Examining the Shift in Political Inclination of Korean Middle School Language Textbooks between the Independence and the Korean War (1945–1953): A Network Modeling Approach

This study leverages network modeling methodologies to examine the distribution of political inclinations in Korean middle school language textbooks from 1945 to 1953. The textbooks included in this study are 82 textbooks, where 37 of which from the U.S. military government period (1945-1948), 30 of which from the South Korean government establishment period (1948-1950), and 15 of which from the wartime period (1950-1953). Literature textbooks are excluded from this study due to their inherent nature of containing more writings by contemporary authors, which could present biases in political leaning within the language arts field. We curated the textbook data by combining the list of past textbooks organized in various previous studies (Oh, 2009; Park, 2012; Heo, 2013) and additional books directly found from the National Library of Korea (https://nl.go.kr) and the National Museum of Korea (https://emuseum.go.kr).

Specifically, we constructed a contributor co-occurrence network using six sample textbooks published between 1947 and 1952). Assuming that contributors to a textbook are more likely to invite others who share similar political views, we initially create a network of contributors based on their co-occurrences in textbooks. Each contributor is then represented as a vector of co-occurrences with all other individuals. We calculate the distance between two contributors based on the inversed cosine similarity between their vectors. These pairwise distances form the basis for calculating political inclination scores. We establish An Ho-Sang as the baseline right-wing individual (so we set his political leaning score as 1), acknowledging his status as a well-known far-right-wing author with political influence (Lee, 2005). Other contributors’ political leaning scores are then calculated by subtracting their inversed cosine similarity values from 1. Finally, we standardize the range of scores so that the scores vary between 0 and 1. To validate this method, we compared the resulting scores against known political leanings—left-wing, right-wing, or neutral—that were manually assigned (“unknowns” are removed in the validation). Figure 2 presents boxplots that compare known political leanings with the calculated scores. The differences in scores are statistically significant across the groups, as determined by ANOVA (F[2, 51] = 21.96, p < 0.001), confirming the method's validity.
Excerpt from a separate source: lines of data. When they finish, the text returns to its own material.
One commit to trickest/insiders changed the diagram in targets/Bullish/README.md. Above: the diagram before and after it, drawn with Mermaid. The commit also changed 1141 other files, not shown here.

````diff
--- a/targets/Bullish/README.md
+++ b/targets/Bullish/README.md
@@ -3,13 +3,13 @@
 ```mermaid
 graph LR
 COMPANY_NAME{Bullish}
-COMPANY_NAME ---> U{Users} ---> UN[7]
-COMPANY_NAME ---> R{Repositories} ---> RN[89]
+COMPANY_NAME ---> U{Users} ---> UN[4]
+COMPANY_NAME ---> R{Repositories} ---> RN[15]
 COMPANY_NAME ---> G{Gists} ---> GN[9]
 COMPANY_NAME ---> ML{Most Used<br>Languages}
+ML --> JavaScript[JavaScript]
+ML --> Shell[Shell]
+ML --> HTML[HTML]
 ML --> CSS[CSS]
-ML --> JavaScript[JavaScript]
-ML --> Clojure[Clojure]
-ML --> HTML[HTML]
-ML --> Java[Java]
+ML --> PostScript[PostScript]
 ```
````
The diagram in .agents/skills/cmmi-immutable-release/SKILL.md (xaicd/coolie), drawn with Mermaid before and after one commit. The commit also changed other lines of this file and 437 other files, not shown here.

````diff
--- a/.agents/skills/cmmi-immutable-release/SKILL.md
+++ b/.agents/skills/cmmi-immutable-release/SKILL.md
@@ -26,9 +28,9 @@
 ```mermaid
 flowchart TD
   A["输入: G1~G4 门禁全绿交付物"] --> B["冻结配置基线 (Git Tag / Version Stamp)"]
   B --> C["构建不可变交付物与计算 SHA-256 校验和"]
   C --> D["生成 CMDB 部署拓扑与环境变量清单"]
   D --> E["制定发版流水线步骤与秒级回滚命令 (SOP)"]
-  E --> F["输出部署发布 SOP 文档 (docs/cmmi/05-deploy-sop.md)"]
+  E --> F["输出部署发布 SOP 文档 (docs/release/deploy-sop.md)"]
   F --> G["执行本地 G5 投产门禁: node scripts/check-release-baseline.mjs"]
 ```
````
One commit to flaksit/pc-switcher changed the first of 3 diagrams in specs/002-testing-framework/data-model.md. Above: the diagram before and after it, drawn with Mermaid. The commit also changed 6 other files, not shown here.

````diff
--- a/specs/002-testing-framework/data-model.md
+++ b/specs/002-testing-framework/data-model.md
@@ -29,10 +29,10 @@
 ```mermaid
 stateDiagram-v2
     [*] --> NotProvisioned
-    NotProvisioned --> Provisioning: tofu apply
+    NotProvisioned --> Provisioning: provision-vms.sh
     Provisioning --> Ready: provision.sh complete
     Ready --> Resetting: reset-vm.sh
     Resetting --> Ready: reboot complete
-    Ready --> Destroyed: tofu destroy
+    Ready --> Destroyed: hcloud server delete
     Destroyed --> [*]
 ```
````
To Appear in Digital Humanities (DH 2024). ADHO. Aug. 6-9. Arlington, VA.
Eunji Lee
Myeong Lee